Have you watched an “epic” movie which left an indelible mark on your consciousness? What about a book which you couldn’t forget years after you’re done reading?
Truth is, we all love great epics. Massive in scale and scope, they have the power to inspire us with awe, move us viscerally, and set our imaginations on fire.
Imagine watching a magical performance by David Copperfield.
Rather than dazzle you with his breathtaking acts, Copperfield regales you the audience with his childhood story. He relates how his grandfather – a crusty old man – never gave Copperfield or his father the approval they craved.
Keen to change the world? Want to transform your “caterpillars” into “butterflies”?
Well, former Apple chief evangelist Guy Kawasaki’s Enchantment: The Art of Changing Hearts, Minds and Actions may show you a trick or two.
I love Japanese art and culture.
Almost everything about the country – from buildings to gardens, displays, products, advertisements, food, shops, train stations and people (especially people) – are enchanting.
While Japan does have its share of woes (don’t we all?), few countries around the world are able to balance age-old tradition with modernity in such a harmonious fashion. This is especially true in the field of aesthetics and design, where almost everything in Japan is well conceived. You could hardly find anything that is an eyesore there!
Are you feeling the entrepreneurial (or intrapreneurial) itch lately? If so, Small is the New Big may be the right up your alley.

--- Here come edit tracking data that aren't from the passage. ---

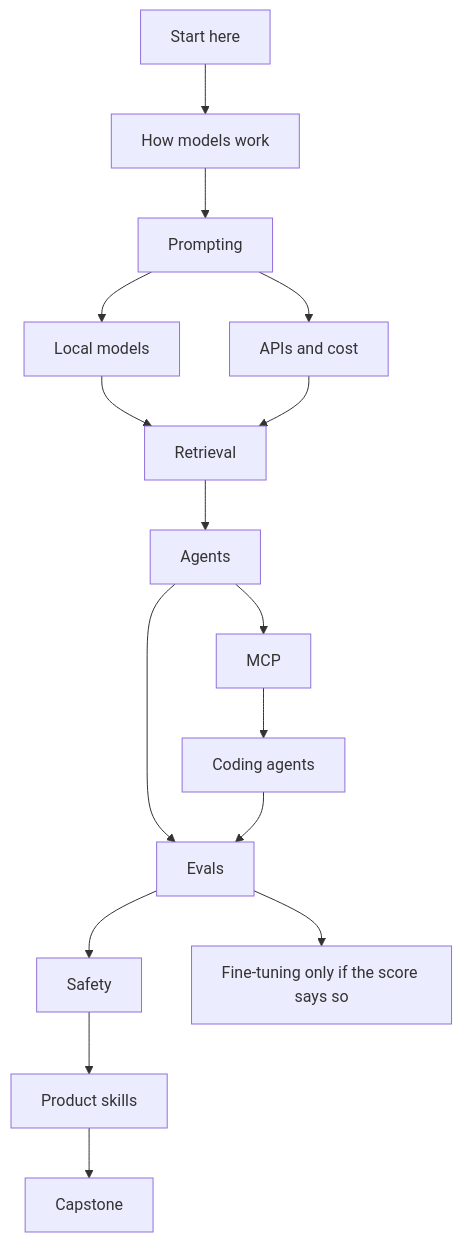
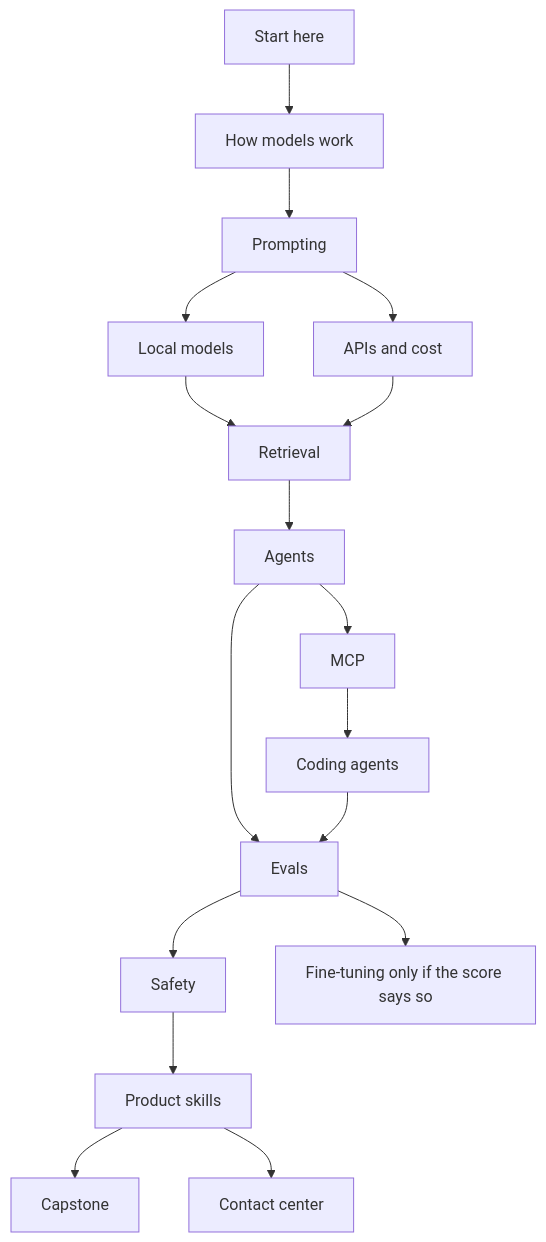
The diagram in README.md (CypherMonkeyLabs/ai-lab-free-university-mesmerizing), drawn with Mermaid before and after one commit. The commit also changed other lines of this file and 34 other files, not shown here.

````diff
--- a/README.md
+++ b/README.md
@@ -113,18 +114,19 @@
 ```mermaid
 flowchart TD
   startHere[Start here] --> models[How models work]
   models --> prompting[Prompting]
   prompting --> localModels[Local models]
   prompting --> apis[APIs and cost]
   localModels --> retrieval[Retrieval]
   apis --> retrieval
   retrieval --> agents[Agents]
   agents --> mcp[MCP]
   agents --> evals[Evals]
   mcp --> coding[Coding agents]
   coding --> evals
   evals --> safety[Safety]
   evals --> finetune[Fine-tuning only if the score says so]
   safety --> product[Product skills]
   product --> capstone[Capstone]
+  product --> contactCenter[Contact center]
 ```
````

With 184 “riffs, rants, and remarkable business ideas”, Small is the New Big by uber marketing blogger Seth Godin is a collection of management mantras for entrepreneurs. Written in his usual snappy style, the book isn’t organised into sequential chapters. Instead, entries are written in an alphabetical manner without following any particular logic.